Degenerative Disc Disease
What is Degenerative Disc Disease?
Degenerative disc disease occurs when the intervertebral discs between your vertebrae wear down and become painful.
Everyone experiences regular wear-and-tear in their intervertebral discs throughout their life, but not everyone experiences the pain associated with degenerative disc disease.
Where Can You Get Degenerative Disc Disease?
You can develop degenerative disc disease in three segments of the spine; the neck, mid back, and low back.
There are three types of degenerative disc disease associated with the areas of the spine, including:
There are 6 discs in your cervical spine (neck), and as they wear down, they may cause pain and discomfort in the neck.
There are 12 discs in your thoracic spine (mid back) and as they wear down over time, they may cause pain and discomfort in your mid back.
There are 5 discs in your lumbar spine (low back) and as they wear down over time, they may cause pain and discomfort in your low back
What is an Intervertebral Disc?
An intervertebral disc is a tough, fibrous disc between the vertebrae in your spine. They act as shock absorbers for your spine, and allow your spine the flexibility to bend and twist.
What Causes Degenerative Disc Disease?
As you age, your intervertebral discs degenerate naturally, due to regular wear and tear.
Specifically, the causes of degenerative disc disease at the spinal level are:
- Loss of fluid in your discs
- Tiny cracks and tears in the discs
- Inflammation of the discs
What are Risk Factors for Degenerative Disc Disease?
Risk factors for developing degenerative disc disease include:
- Trauma or injury to your spine
- Repetitive strain to your spine, such as a job requiring frequent heavy lifting
- Being overweight
- Increasing age
- Musculoskeletal imbalance, such as scoliosis
- Prolonged sitting
- Poor posture
What are the Signs and Symptoms of Degenerative Disc Disease?
Everyone experiences some level of degeneration to their intervertebral discs overtime, but not everyone will experience symptoms.
If they do, symptoms will typically include:
- Dull pain around the affected discs
- Stabbing pain after strenuous activity or strain on the spine
- Increased pain with movement, such as twisting or bending
- Difficulty moving and decreased range of motion
- Muscle tension or spasms
- Increased pain when sitting or standing for long periods
- In the case of cervical degenerative disc disease: a sharp, stabbing pain or weakness and tingling in the shoulders, arms or hands, known as cervical radiculopathy
- In the case of lumbar degenerative disc disease: a sharp, stabbing pain or weakness and tingling in the buttocks, hips or legs, known as lumbar radiculopathy
How is Degenerative Disc Disease Treated?
Mild degenerative disc disease can be treated at home and in a clinical setting.
To ease the pain associated with degenerative disc disease, you can:
- Apply ice or moist heat
- Avoid activities

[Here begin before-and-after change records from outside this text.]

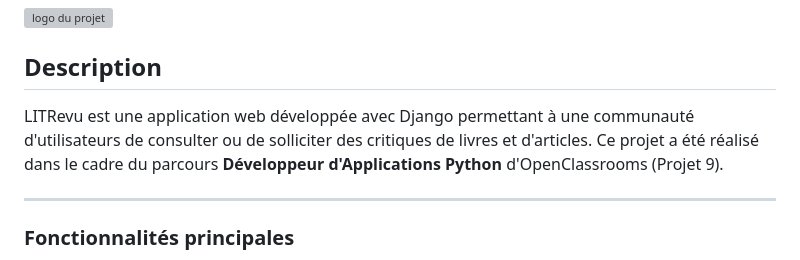
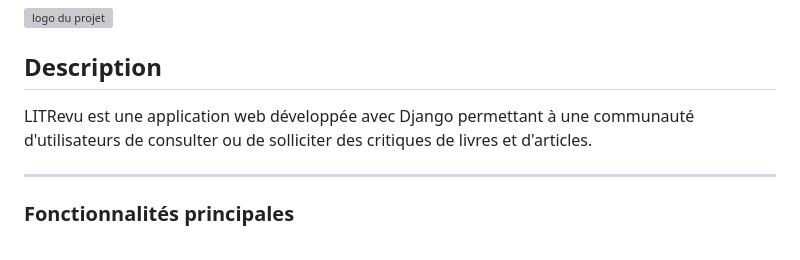
Before and after one commit to C-eorl/P9---LITRevu, a Markdown page: README.MD, the part around the change. Rendered like a GitHub page; grey boxes are pictures that could not be loaded.

```diff
--- a/README.MD
+++ b/README.MD
@@ -3,7 +3,8 @@
 ## Description
 
 
-LITRevu est une application web développée avec Django permettant à une communauté d'utilisateurs de consulter ou de solliciter des critiques de livres et d'articles. Ce projet a été réalisé dans le cadre du parcours **Développeur d'Applications Python** d'OpenClassrooms (Projet 9).
+LITRevu est une application web développée avec Django permettant à une communauté d'utilisateurs
+de consulter ou de solliciter des critiques de livres et d'articles.
 
 ---
 
```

Moderate to severe levels of degenerative disc disease should be treated in a clinical setting. You may want to consult with a pt Health physiotherapist for a custom treatment plan to address your unique concerns.
Physiotherapy for Degenerative Disc Disease
A pt Health physiotherapist will assess your degenerative disc disease; depending on the location, cause and severity, treatment can include:
- Strengthening and range of motion exercises
- Manual therapy (joint and soft tissue mobilizations)
- Personalized exercise plan
- Active stretching
- Assistive devices to improve neck support, such as therapeutic pillows
- Functional retraining and activity modification
- Therapeutic ultrasound
- Heat and ice therapy
- Electrical stimulation
Can Degenerative Disc Disease Go Away on its Own?
Yes, mild cases of degenerative disc disease can resolve itself after home treatment. However, pain from degenerative disc disease is likely to reoccur without any activity modification.
Can You Prevent Degenerative Disc Disease?
Degeneration of your intervertebral discs is a natural part of aging, but you can take the following steps to avoid it becoming painful:
- Drink plenty of water
- Practice good posture
- Avoid staying in one position for too long
- Stretch regularly
- Maintain a healthy weight